Selzer Gurvitch - Attorneys at Law

Gotcha! 9 Questions To Ask Workers When You Suspect Fraud or Theft

February 15, 2008

Employee fraud and theft cost U.S. organizations more than $400 billion every year, according to the Association of Certified Fraud Examiners (ACFE). More shocking, the average organization loses about 6% of its total annual revenue to employee fraud and theft.

If you think your company is the victim of an inside job -- whether the loss is $10 or $10,000 -- you need to catch the crook and demonstrate that employees can't get away with such crimes.

You needn't hire an investigator. You or someone on your staff can interview suspects, potential informants and anyone who may know something that will help solve the crime.

Set the Stage

Interview each staff person individually. Begin by asking simple, nonthreatening questions to put them at ease. For example, ask them to tell their job titles, responsibilities and how long they've been with the company. Observe their verbal and nonverbal responses -- this is the "calibration" phase of the questioning.

Then, when you begin asking questions related to fraud or theft, notice if the worker's reactions differ in any way. A significant change in attitude, a more defensive posture, nervous fidgeting or colder tone of voice could indicate the worker may have something to hide.

If you have a particular suspect in mind, start by interviewing employees farthest from that suspect and "work inward." If you lack a suspect, interview employees randomly. Obviously, you shouldn't single out only minority or older workers for questioning.

Ask the Questions

The ACFE developed nine questions to ask employees when you investigate suspected fraud, and guidance on how to interpret their answers. Here are the questions and analyses of possible responses:

1. This interview's purpose is to look into ways to prevent and detect theft and fraud by employees and managers in this company. Do you understand?

This question doesn't accuse the employee of anything, but a dishonest person may get nervous at this point. If the worker hesitates or issues a denial like, "It wasn't me," that might indicate a high-fraud-risk employee or that the worker knows about a crime and doesn't want to be blamed.

2. By theft we mean stealing company assets, and by fraud we mean generally cheating the company out of money or lying to shareholders. Do you think fraud or theft is a problem for business in general?

If the answer is "yes," the worker appears to be honest and realistic. A worker who answers "no" may be telling the truth, but may just be uncomfortable with the questioning and want to get it over with quickly.
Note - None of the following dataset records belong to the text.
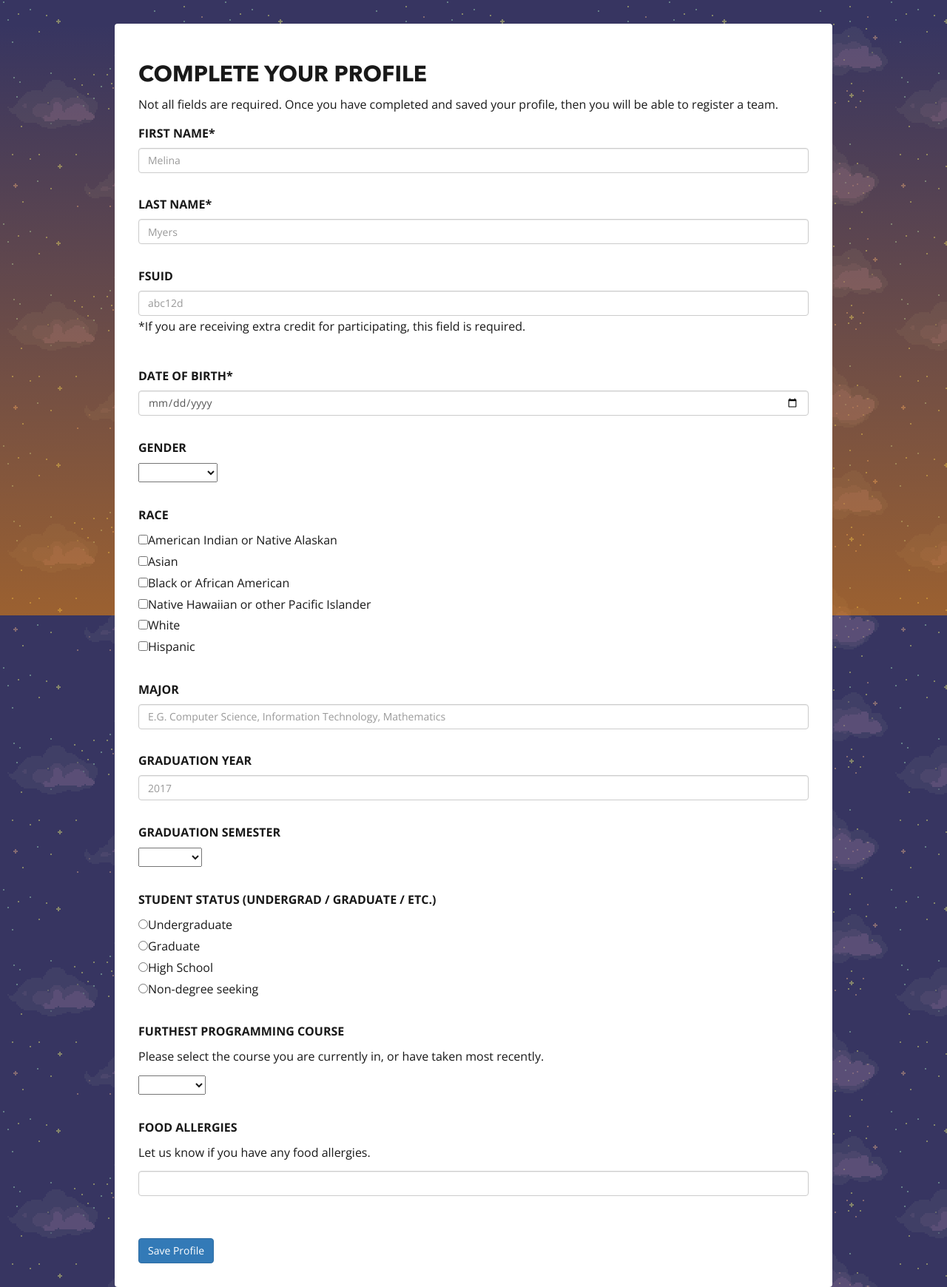
After one commit to FSU-ACM/Contest-Server, a Python web app: template app/templates/profile.html in a window 1280 px wide. The commit adds this page. Shown: the whole page at 74% size. Run offline with Jinja, Linux system fonts and the light colour scheme; the template is opened without the code that fills it, so the values that code supplies are empty; some libraries are stand-ins or nearby versions.

Commit message:
Adds corrections to register/login/profile screens.

```diff
--- /dev/null
+++ b/app/templates/profile.html
@@ -0,0 +1,132 @@
+{% extends "page.html" %}
+{% block content %}
+
+<div class="container form-container">
+
+  {% if error %}
+  <div class="alert alert-danger" role="alert">
+    <strong>Houston, we have a problem:</strong>
+    {{ error }}
+  </div>
+  {% endif %}
+
+  {% if success %}
+  <div class="alert alert-success" role="alert">
+    <strong>Mission accomplished!</strong>
+    {{ success }}
+  </div>
+  {% endif %}
+
+
+  <h2>Complete Your Profile</h2>
+  <p>
+    Not all fields are required. Once you have completed and saved your profile,
+    then you will be able to register a team.
+  </p>
+
+    <form action="{{ url_for('profile') }}" method=post class='form-horizontal'>
+
+      <label for="register-firstname">First Name*</label>
+      <input type="text" class="form-control" id="register-firstname" name=firstname placeholder="Melina" required>
+      <br/>
+
+      <label for="register-lastname">Last Name*</label>
+      <input type="text" class="form-control" id="register-lastname" name=lastname placeholder="Myers" required>
+      <br/>
+
+      <label for="register-fsuid">FSUID</label>
+      <input type="number" class="form-control" id="register-fsuid" name=fsuid min="1" placeholder="abc12d">
+      <p>*If you are receiving extra credit for participating, this field is required.</p>
+      <br/>
+
+      <label for="register-dob">Date of Birth*</label>
+      <input type="date" class="form-control" id="register-dob" name=dob min="1" required>
+      <br/>
+
+      <label for="register-gender">Gender</label><br/>
+      <select name="gender" id="register-gender">
+        <option value=""></option>
+        <option value="Male">Male</option>
+        <option value="Female">Female</option>
+        <option value="Non-Binary">Non-Binary</option>
+      </select>
+      <br/>
+      <br/>
+
+      <label for="register-race">Race</label><br/>
+      <!-- <div style='overflow:scroll;width:300px;height:200px;block'> -->
+        <input type="checkbox" id="register-race" name=race value="American Indian or Native Alaskan">American Indian or Native Alaskan</input><br/>
+        <input type="checkbox" id="register-race" name=race value="Asian">Asian</input><br/>
+        <input type="checkbox" id="register-race" name=race value="Black or African American">Black or African American</input> <br/>
+        <input type="checkbox" id="register-race" name=race value="Native Hawaiian or other Pacific Islander">Native Hawaiian or other Pacific Islander</input> <br/>
+        <input type="checkbox" id="register-race" name=race value="White">White</input><br/>
+        <input type="checkbox" id="register-race" name=race value="Hispanic">Hispanic</input><br/>
+      <!-- </div> -->
+      <br/>
+
+      <label for="register-major">Major</label>
+      <input type="text"
+        class="form-control"
+        id="register-major"
+        name=major
+        style="text-transform:capitalize"
+        placeholder="e.g. Computer Science, Information Technology, Mathematics"
+        required>
+      <br/>
+
+      <label for="register-gradyear">Graduation Year</label>
+      <input type="number"
+        class="form-control"
+        id="register-gradyear"
+        name=gradyear
+        min="2000"
+        max="2030"
+        placeholder="2017">
+      <br/>
+
+      <label for="register-gradterm">Graduation Semester</label><br/>
+      <select name="gradterm" id="register-gradterm">
+        <option value=""></option>
+        <option value="Spring">Spring</option>
+        <option value="Summer">Summer</option>
+        <option value="Fall">Fall</option>
+      </select>
+      <br/>
+      <br/>
+
+      <label for="register-degree">Student Status (Undergrad / Graduate / etc.)</label><br />
+      <input type="radio" id="register-degree" name=degree value="undergraduate">Undergraduate</input><br />
+      <input type="radio" id="register-degree" name=degree value="graduate">Graduate</input><br />
+      <input type="radio" id="register-degree" name=degree value="highschool">High School</input><br />
+      <input type="radio" id="register-degree" name=degree value="nondegree">Non-degree seeking</input><br />
+      <br/>
+
+      <label for="register-advcourses">Furthest Programming Course</label>
+      <p>Please select the course you are currently in, or have taken most recently.</p>
+      <select name="register-advcourses" id="register-advcourses" required>
+        <option value=""></option>
+        <option value="N/A">N/A</option>
+        <option value="COP3014">COP3014</option>
+        <option value="COP3330">COP3330</option>
+        <option value="COP4530">COP4530</option>
+        <option value="COP4531">COP4531</option>
+      </select>
+      <br />
+      <br />
+
+      <label for="register-allergies">Food Allergies</label>
+      <p>Let us know if you have any food allergies.</p>
+      <input type="text" class="form-control" id="register-allergies" name=register-allergies>
+      <br />
+      <br />
+
+
+      <input class="btn btn-primary" type=submit value="Save Profile">
+
+    </form>
+
+  </div>
+
+</div>
+
+{% endblock %}
```
Also changed, not shown: app/templates/login.html (+1 -12 lines), app/templates/register.html (added, +51 -0 lines), app/templates/signup.html (deleted, +0 -99 lines), app/views.py (+23 -17 lines).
Further questioning may be fruitless.

3. Do you think this company has a particular problem with fraud or theft?

If the answer is "yes" or "maybe," the subject may be a potential whistleblower and could possibly supply valuable clues or even perpetrators' names. On the other hand, a quick denial may indicate increasing discomfort as the questioning shifts from general to specific.

4. If employees or managers are stealing from this company, why do you think they would do it?

Honest workers tend to gives answers such as "greed" or "They're just no good." Dishonest workers might tend to rationalize fraud or theft on the basis that "The perpetrator must have been underpaid" or "Everybody does it."

5. If you knew another employee was stealing from the company, what would you do?

Honest workers generally are willing to report criminal activity, especially if your company has a policy on how and when to do so. Dishonest workers are less likely to blow the whistle on fraud or theft. They might say, for example, "I wouldn't report it because nothing would be done aboutit anyway."

6. If a person in this company wanted to steal from the company, how could he or she do it and get away with it?

An honest worker probably wouldn't know the answer or would offer specific ideas that might help you evaluate your internal security. A thief may more likely give evasive answers such as, "It must be a bookkeeping error," or "I don't think you could get away with it if you tried." Of course, the worker could go to the other extreme and reply, "Anyone could steal anything around here and get away with it."

7. In your opinion, who in this company or your department is beyond suspicion when it comes to stealing or committing fraud in your department?

Honest workers are generally more willing than thieves to eliminate possible suspects. Thieves would want to keep the circle of suspects as wide as possible.

8. Did you ever think about stealing from the company even though you didn't go through with it?

Again, dishonest workers would tend to say no (or absolutely not) more quickly and emphatically than an honest one. Dishonest workers are more likely to use phrases such as "Quite honestly, no" or "To tell you the truth, no." Honest workers are more likely to say, "Yes, but not seriously."

9. Do you have any other information about possible fraud or theft in this company?

This question gives the worker one more chance to blow the whistle. Honest workers may tend to hesitate while they think about the question before saying "no." But workers who shift nervously while hesitating may know something they're not sharing.

End on a Positive Note

End the interview on a positive note by thanking the worker. Then, if you strongly suspect that any person has committed or knows something about a crime, contact your attorney before confronting the suspect. You should be aware of everyone's rights before accusing anyone or taking legal action.

Questions Are Not Slanderous

You may worry that employees might feel slandered by direct questioning about fraud. No need to worry. You can be held liable for slander only if you make untrue accusations or statements. You can't be held liable for slander if you merely ask nonaccusatory or hypothetical questions.


Print PageEmail PageHome Page